by Michael Webster
Clarinet students from all over the country attended the seventh annual Clarinetopia at Michigan State University June 3-8, 2015. With Michael Webster and Guy Yehuda serving as co-directors, Clarinetopia offered its usual blend of faculty and student recitals, master classes and faculty presentations. Other faculty members included Charles Neidich, Ayako Oshima, Elsa Ludewig-Verdehr, Tasha Warren-Yehuda, and self-professed “token flutist” Leone Buyse.
4th row: Hild Piersen, David Yandl, Nikhil Bartolomeo, Catherine Hungerford, Pin-Wei Yu, Rebecca Deller, Alyssa Kenney
3rd row: Michelle Myers, Nicole Marek, Andrew Mahonen, Genadi Zagor, Sangmi Lim, Ian McEdwards, Charles Neidich
2nd row: Ben Baldwin, Emma Gregory, Patrick Hickey, Hakeem Davidson, Sam Davies, Ayako Oshima
1st row: Guy Yehuda, Tasha Warren-Yehuda, Elsa Ludewig-Verdehr, Wesley Warnhoff, Diana Moisejenkaite, Michael Webster
Not pictured: Leone Buyse, Lisa Szymenko, Katelyn LaPrairie, David Brown, Susan Hanline, Holly Kinsey, Yunhong Chi, Edisher Savitsky
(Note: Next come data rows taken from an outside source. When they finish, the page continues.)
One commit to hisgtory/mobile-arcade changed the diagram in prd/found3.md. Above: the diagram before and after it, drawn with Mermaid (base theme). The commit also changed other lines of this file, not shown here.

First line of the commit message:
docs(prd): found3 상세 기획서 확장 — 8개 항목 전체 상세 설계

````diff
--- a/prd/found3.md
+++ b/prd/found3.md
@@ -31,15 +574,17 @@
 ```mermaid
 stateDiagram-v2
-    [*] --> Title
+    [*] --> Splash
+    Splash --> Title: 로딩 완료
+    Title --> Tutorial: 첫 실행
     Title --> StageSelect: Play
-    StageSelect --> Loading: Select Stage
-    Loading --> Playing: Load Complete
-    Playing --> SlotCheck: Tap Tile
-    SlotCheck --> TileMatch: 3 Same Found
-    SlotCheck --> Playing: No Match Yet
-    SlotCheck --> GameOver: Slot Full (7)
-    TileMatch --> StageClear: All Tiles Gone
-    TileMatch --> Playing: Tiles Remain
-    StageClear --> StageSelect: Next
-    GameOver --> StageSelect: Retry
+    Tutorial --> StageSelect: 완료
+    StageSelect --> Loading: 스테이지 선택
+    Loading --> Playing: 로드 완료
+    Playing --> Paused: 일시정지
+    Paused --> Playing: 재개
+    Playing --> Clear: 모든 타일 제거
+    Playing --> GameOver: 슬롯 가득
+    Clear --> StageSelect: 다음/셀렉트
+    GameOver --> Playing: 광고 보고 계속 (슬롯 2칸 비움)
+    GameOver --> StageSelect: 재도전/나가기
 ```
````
The three faculty recitals all featured married couples: Michael and Leone; Guy and Tasha; Charlie and Ayako. Their repertoire ranged from the traditional (Bassi, Poulenc, Martinu) through twentieth-century classics (Berg, Carter) and newer works (Yoshimatsu, Miyoshi) to transcriptions (Fauré-Neidich Violin Sonata, Debussy-Webster Petite Suite and Bizet-Webster Children’s Games for flute, clarinet, and piano). Sangmi Lim of the MSU piano faculty and Genadi Zagor, a DMA student in piano performance at MSU, supplied expert collaboration for the faculty recitals as well as the master classes and student recitals.
Another treat was a daytime recital by the VCP International Trio: Wesley Warnhoff, clarinet; Diana Moisenjenkaite, violin; Edisher Savitsky, piano. They reprised the 40-year history of Verdehr Trio commissions with a selection of eleven short pieces and individual movements such as Jennifer Higdon’s Dash, Sebastian Currier’s Verge, Kevin Puts’s Nocturnes, and Peter Sculthorpe’s From Nourlangie. Elsa supplied commentary in the form of videos of interactions between the Verdehr Trio and other composers such as Gian Carlo Menotti and Robert Mann. Elsa has officially retired from playing, but she still participated by giving an insightful master class. Wes Warnhoff, by the way, has just been named Assistant Professor of Clarinet at the University of Wisconsin, so congratulations are in order.
Thursday, Friday, and Saturday began with Michael leading a yoga and breathing session, stressing how various yoga postures help the practitioner to isolate muscle groups for deeper, more comfortable breathing. Next on the agenda was a daily warmup, led by respectively by Ayako, Guy, and Michael, each of whom offered tips on starting the day with tonal, fingering, focusing, and mental exercises. Charlie presented “Charlie’s Choice,” which has become an annual favorite. This year he covered subjects ranging from finger technique being “serial” to finding high partials on different areas of the reed to the genesis and text of the Nielsen Concerto. Leone gave a class on Mozart style for which two of the students played the first and second movements of the Mozart Clarinet Concerto. A flutist’s viewpoint proved to be enlightening. Each performing student received a minimum of 45 minutes master class time, presenting mostly standard repertoire ranging from Mozart, Weber, and Burgmüller to Poulenc, Bernstein, and Muczynski. Two student recitals allowed each performer to absorb and incorporate master class information on stage. As in previous years, student comments stressed how valuable it is to have different viewpoints from each faculty member, shared in a knowledgeable and supportive manner.
Meanwhile, a new aspect was added this year at the MSU Community Music School on Saturday, June 6, running simultaneously with Clarinetopia events. Younger students and adult amateurs spent the afternoon participating in a variety of events organized by Tasha. Students played alone and in a small clarinet choir, practicing fundamental skills such as tone production, rhythm, finger and tongue technique, and sight-reading. Building upon this initial success, Clarinetopia plans to expand Clarinet Day for 2016 and advertise it more widely. Clarinetopia 2016 will take place with the same faculty returning from June 1 to 5 at MSU with Clarinet Day on Saturday, June 4. For the most up-to-date information, visit clarinetopia.com.